From a young age he remembers “always being fascinated with making life out of life: how if you took two chickens they magically turned into more chickens.”

When he was 12 he remembers putting cyanide into the subak, a technique that was practiced by locals to capture fish because it forces them to the surface, stunned and lacking oxygen.

“I remember realising there weren’t as many fish in the suback system to scoop out after that and I remember feeling really guilty,”
he says.

Soon afterwards he went to school in New York and then Australia before ending up at Maxwell International Baha’i School in British Columbia.

He returned to Bali in 2007 and got to work with Jorg Stamn on the building of Green School.

“As a teenager”, he says, “I was depressed with all I saw in the news about how horrible everything was.” He was thankful when mentors such as James Stark and Penny Livingstone came properly into his life.

“James had been at Art School with dad, at that time he was at the cutting edge of permaculture and regenerative design. He was the one who convinced dad to move away from ornamental and landscaping plants at the jewellery factory.

As a result, Orin went to study permaculture in Northern California.

“I’ll never forget the summer I came home from school and dad told me he was going to build a school that was going to change the world. He’d already started getting into bamboo.”

The environment movement, then, had all been about conservation and “I couldn’t see how this included humans as a part of nature.”

“It had always been an adversarial relationship. What I love about permaculture is it sees humans as an opportunity to enhance the natural world.”

Not ready to return to Bali for good, Orin went back to the U.S to get a degree in Environmental Studies at The Evergreen State College, and then spent a year doing a Regenerative Design and Nature Awareness course at the Regenerative Design Institute.

He returned to Bali in 2012 and became involved with the Green School gardens at the end of 2013.
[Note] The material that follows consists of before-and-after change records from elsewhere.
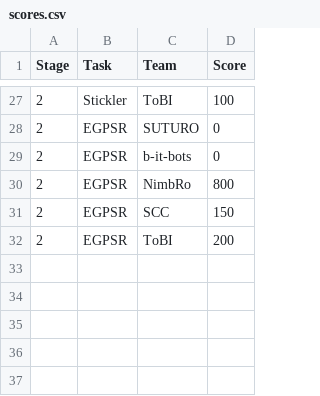
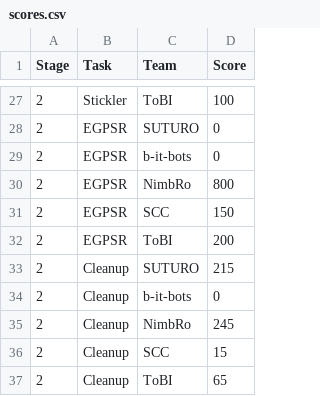
Before and after one commit to RoboCupAtHome/GermanOpen2025, a CSV file: scores.csv, drawn as a sheet; only a part is shown, gaps mark what is left out.

Commit message:
update scores

```diff
--- a/scores.csv
+++ b/scores.csv
@@ -32 +32,6 @@ Stage,Task,Team,Score
 2,EGPSR,ToBI,200
+2,Cleanup,SUTURO,215
+2,Cleanup,b-it-bots,0
+2,Cleanup,NimbRo,245
+2,Cleanup,SCC,15
+2,Cleanup,ToBI,65
```
Also changed, not shown: 1 other file.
Since then, with support from GreenCamp under the direction of Melissa Abdo, Orin’s vision for a healthier, productive and diverse Green School garden has begun to grow, production has risen and there are more varieties of heirloom and open-pollinated seeds than ever before.


The garden teams have been formed based on their areas of expertise, a composting station has been developed,a long term nursery set up, the subak has been opened up and a rotation system for cows, pigs and chickens is in place. There are now plans for additional fencing.


A document outlining the process for future infrastructure is now underway with plans for increasing food production to supplement the needs of the Green School kitchen and new Farm Stand.


“I want us to plant more annual vegetables and sustainable tropical perennials and to preserve the medicinal, heritage and heirloom seeds“ Orin says.

“We also need to address the rhinoceros beetle and coconut tree problem.”

The land is here as a learning platform for locals and foreigners, for teachers, children and community to connect to nature, he says.


“Tanah Hidup, Benih Hidup, Tanaman Hidup, Orang Hidup,”

“I hope that people will come here not only for the building and education concept, but also for the quality of the gardens’ sustainable systems.”

It is great to see the students working alongside the gardeners, he says.



“I look forward to the day that Green School students know more about the garden than me.”